  1. Anthemis arvensis - Corn Chamomile [E-flora]
  2. Anthemis cotula - Mayweed [E-flora]
  3. Anthemis tinctoria - Yellow Chamomile [E-flora]

References


Anthemis arvensis - Corn Chamomile

"Anthemis arvensis is a ANNUAL growing to 0.4 m (1ft 4in) by 0.3 m (1ft).
It is hardy to zone (UK) 5 and is not frost tender. It is in flower from June to July, and the seeds ripen from July to August. The species is hermaphrodite (has both male and female organs) and is pollinated by Flies, beetles. The plant is self-fertile.
Suitable for: light (sandy), medium (loamy) and heavy (clay) soils. Suitable pH: acid, neutral and basic (alkaline) soils and can grow in very alkaline soils.
It cannot grow in the shade. It prefers dry or moist soil.
" [PFAF]

General: "Annual, aromatic herb from a taproot; stems erect, leafy, simple or branched, hairy, 10-60 cm tall." [IFBC-E-flora]

Habitat / Range: "Dry roadsides and disturbed areas in the lowland and montane zones; frequent in extreme SW BC, rare in SE BC; introduced from Europe." [IFBC-E-flora]

Status: Exotic [E-flora]

Medicinal Uses

Cultivation

"Prefers a sunny position and a well-drained soil that is neutral to slightly acid[1, 200]. Succeeds in heavy clay soils." [PFAF]

References


Anthemis cotula - Mayweed

"Anthemis cotula is a ANNUAL growing to 0.6 m (2ft) by 0.3 m (1ft in).
It is hardy to zone (UK) 5 and is not frost tender. It is in flower from July to September. The species is hermaphrodite (has both male and female organs) and is pollinated by Flies, beetles. The plant is self-fertile.
Suitable for: medium (loamy) and heavy (clay) soils and can grow in heavy clay soil. Suitable pH: acid, neutral and basic (alkaline) soils. It cannot grow in the shade. It prefers dry or moist soil.
" [PFAF]

General: "Annual, ill-scented herb from a taproot; stems erect, leafy, simple or branched, essentially glabrous, 10-60 cm tall." [IFBC-E-flora]

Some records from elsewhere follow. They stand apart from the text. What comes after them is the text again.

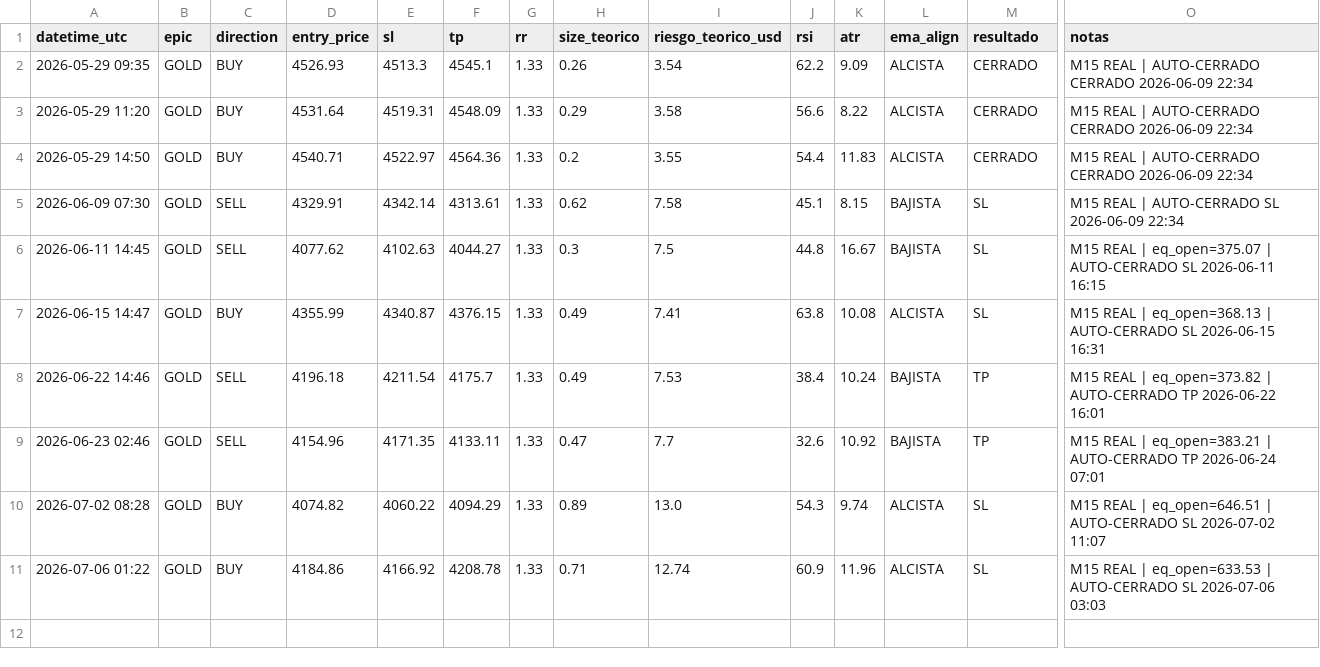
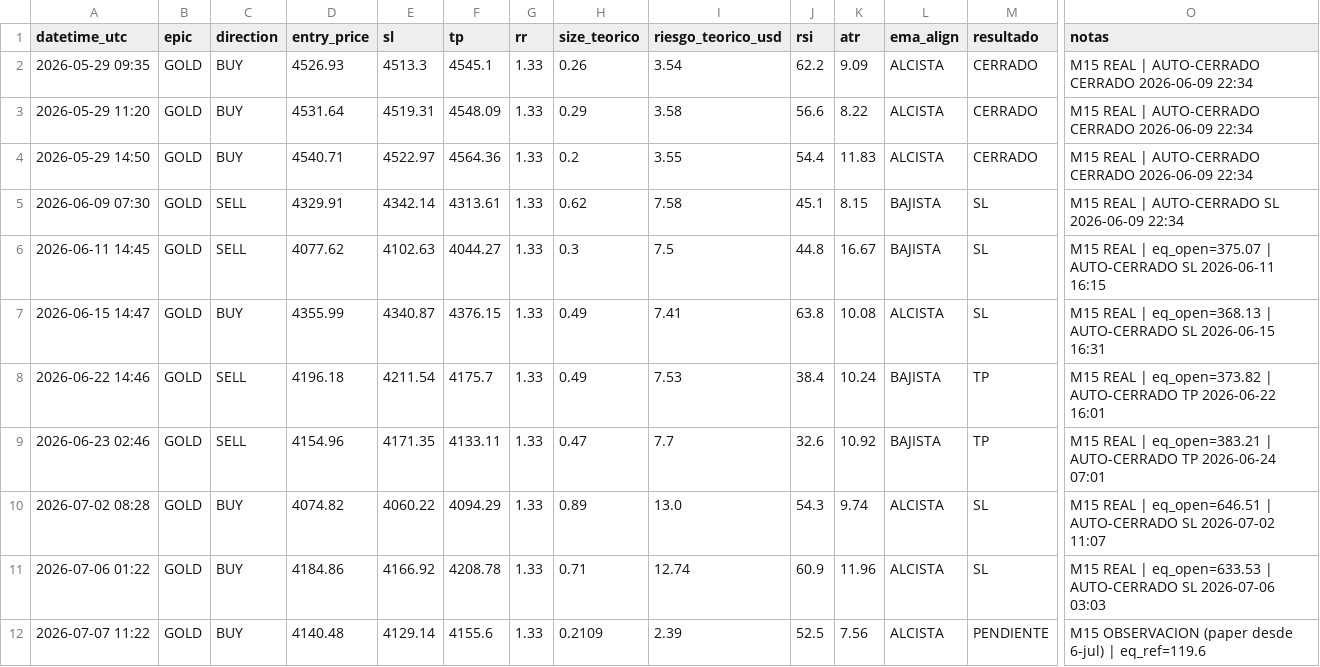
Before and after one commit to juanpimr2/aurex, a CSV file: bot-centralizado/backend/m15_signal_log.csv, drawn as a sheet; only a part is shown, gaps mark what is left out; rows hold the shown columns only; the diff names each change by its address in the sheet, - before the commit and + after, or states it on an @@ line.

```diff
--- a/bot-centralizado/backend/m15_signal_log.csv
+++ b/bot-centralizado/backend/m15_signal_log.csv
+row 12: 2026-07-07 11:22 | GOLD | BUY | 4140.48 | 4129.14 | 4155.6 | 1.33 | 0.2109 | 2.39 | 52.5 | 7.56 | ALCISTA | PENDIENTE | M15 OBSERVACION (paper desde 6-jul) | eq_ref=119.6
```
Also changed, not shown: bot-centralizado/backend/aurex_trades_dump.csv, 1 other file.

Habitat / Range "Dry roadsides and disturbed sites in the lowland and montane zones; common in S BC, less frequent N of 54degreeN; introduced from Europe." [IFBC-E-flora]

Status: Exotic [E-flora]

Hazards

"The whole plant is penetrated by an acrid juice, touching it or ingesting the plant can cause allergies in some people.[4,222PFAF] This herb is contraindicated for pregnant women or nursing mothers[254]." [PFAF]

Edible Uses

Other Uses

Medicinal Uses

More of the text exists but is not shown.